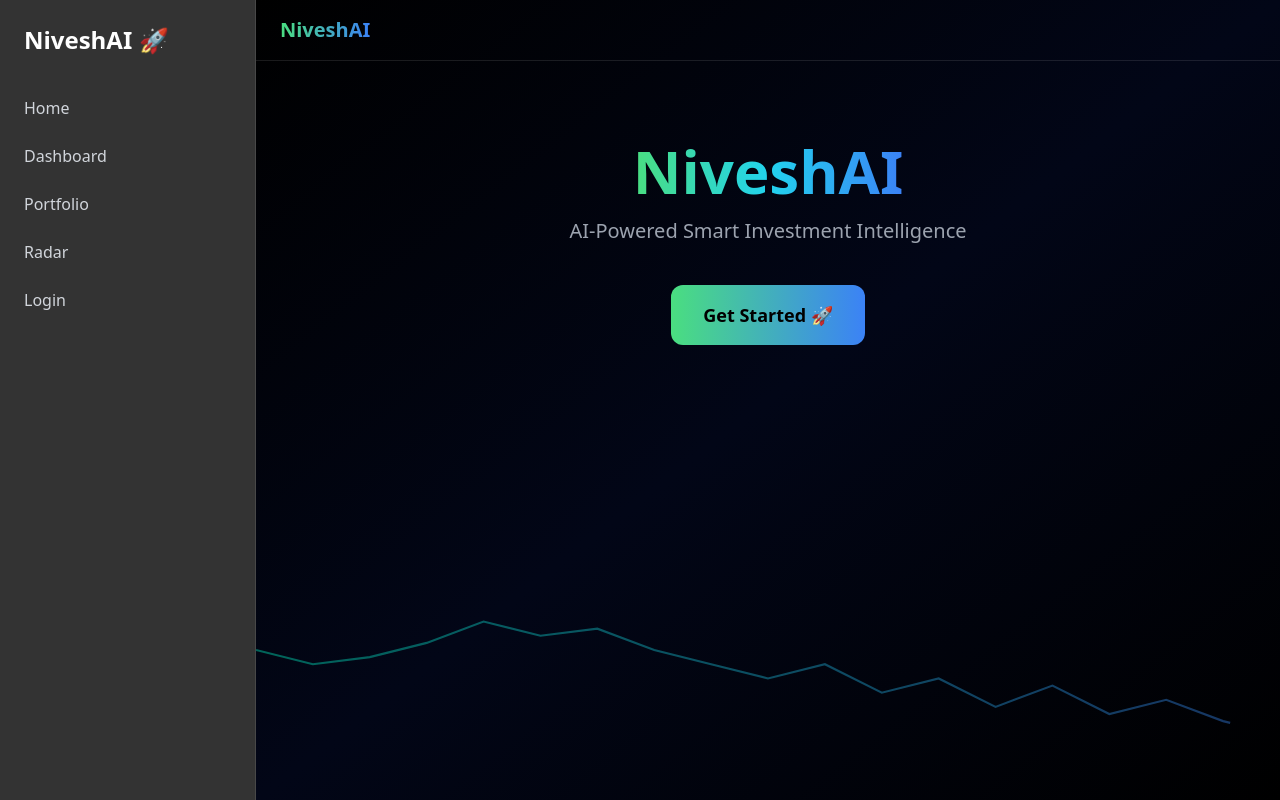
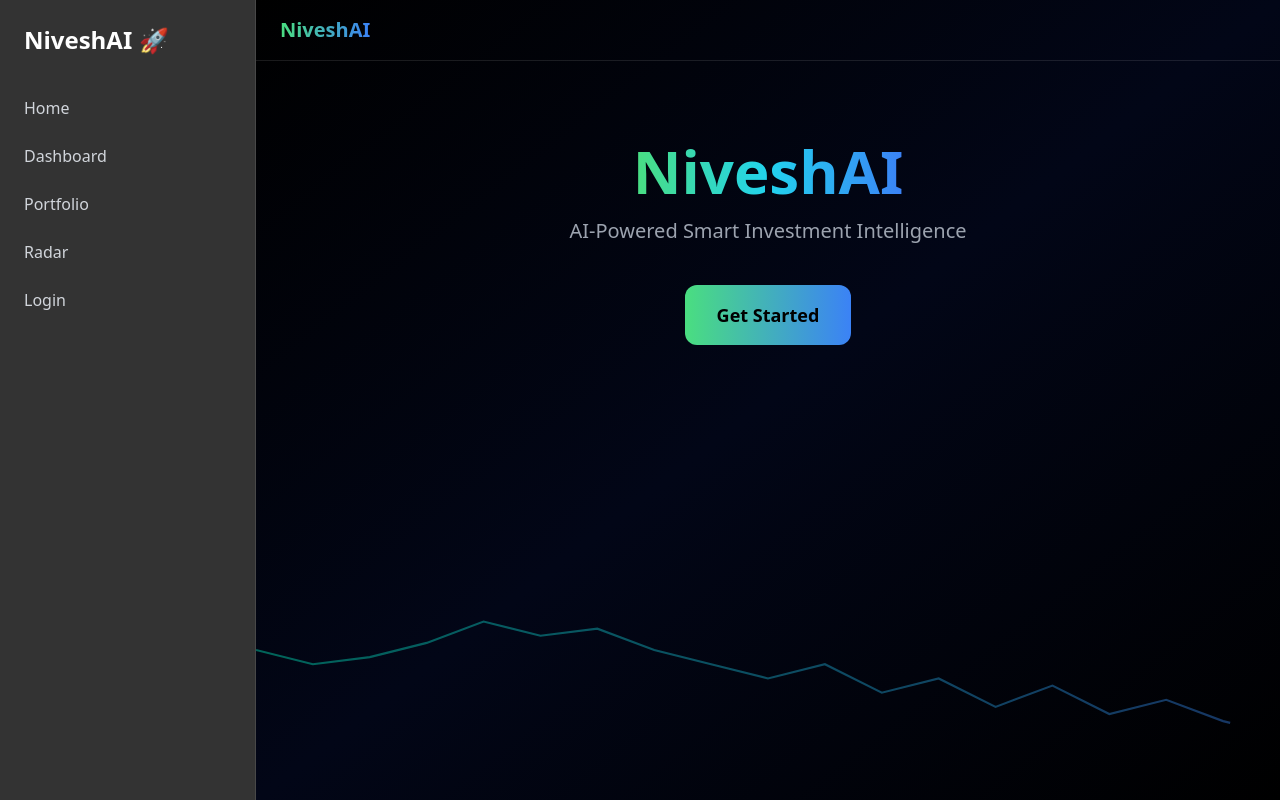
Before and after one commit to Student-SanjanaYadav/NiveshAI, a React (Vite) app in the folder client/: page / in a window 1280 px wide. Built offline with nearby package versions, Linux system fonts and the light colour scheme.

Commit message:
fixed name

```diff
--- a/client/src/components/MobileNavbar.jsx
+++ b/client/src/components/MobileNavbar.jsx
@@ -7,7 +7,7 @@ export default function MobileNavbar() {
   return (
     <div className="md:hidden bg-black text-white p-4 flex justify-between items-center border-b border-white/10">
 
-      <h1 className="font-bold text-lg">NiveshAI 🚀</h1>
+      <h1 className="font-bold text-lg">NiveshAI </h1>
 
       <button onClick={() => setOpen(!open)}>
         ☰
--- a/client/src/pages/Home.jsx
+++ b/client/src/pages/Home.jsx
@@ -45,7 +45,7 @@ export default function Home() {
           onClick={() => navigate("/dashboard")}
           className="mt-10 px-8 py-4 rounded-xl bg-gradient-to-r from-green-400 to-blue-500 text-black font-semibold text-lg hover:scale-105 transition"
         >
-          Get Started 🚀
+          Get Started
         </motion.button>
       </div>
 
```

● ● ● ● ● ● ●

- [Work instructions]
Each line in the listing above that includes "NiveshAI" is to be copied.

- [Response to the task]
Before and after one commit to Student-SanjanaYadav/NiveshAI, a React (Vite) app in the folder client/: page / in a window 1280 px wide. Built offline with nearby package versions, Linux system fonts and the light colour scheme.
-      <h1 className="font-bold text-lg">NiveshAI 🚀</h1>
+      <h1 className="font-bold text-lg">NiveshAI </h1>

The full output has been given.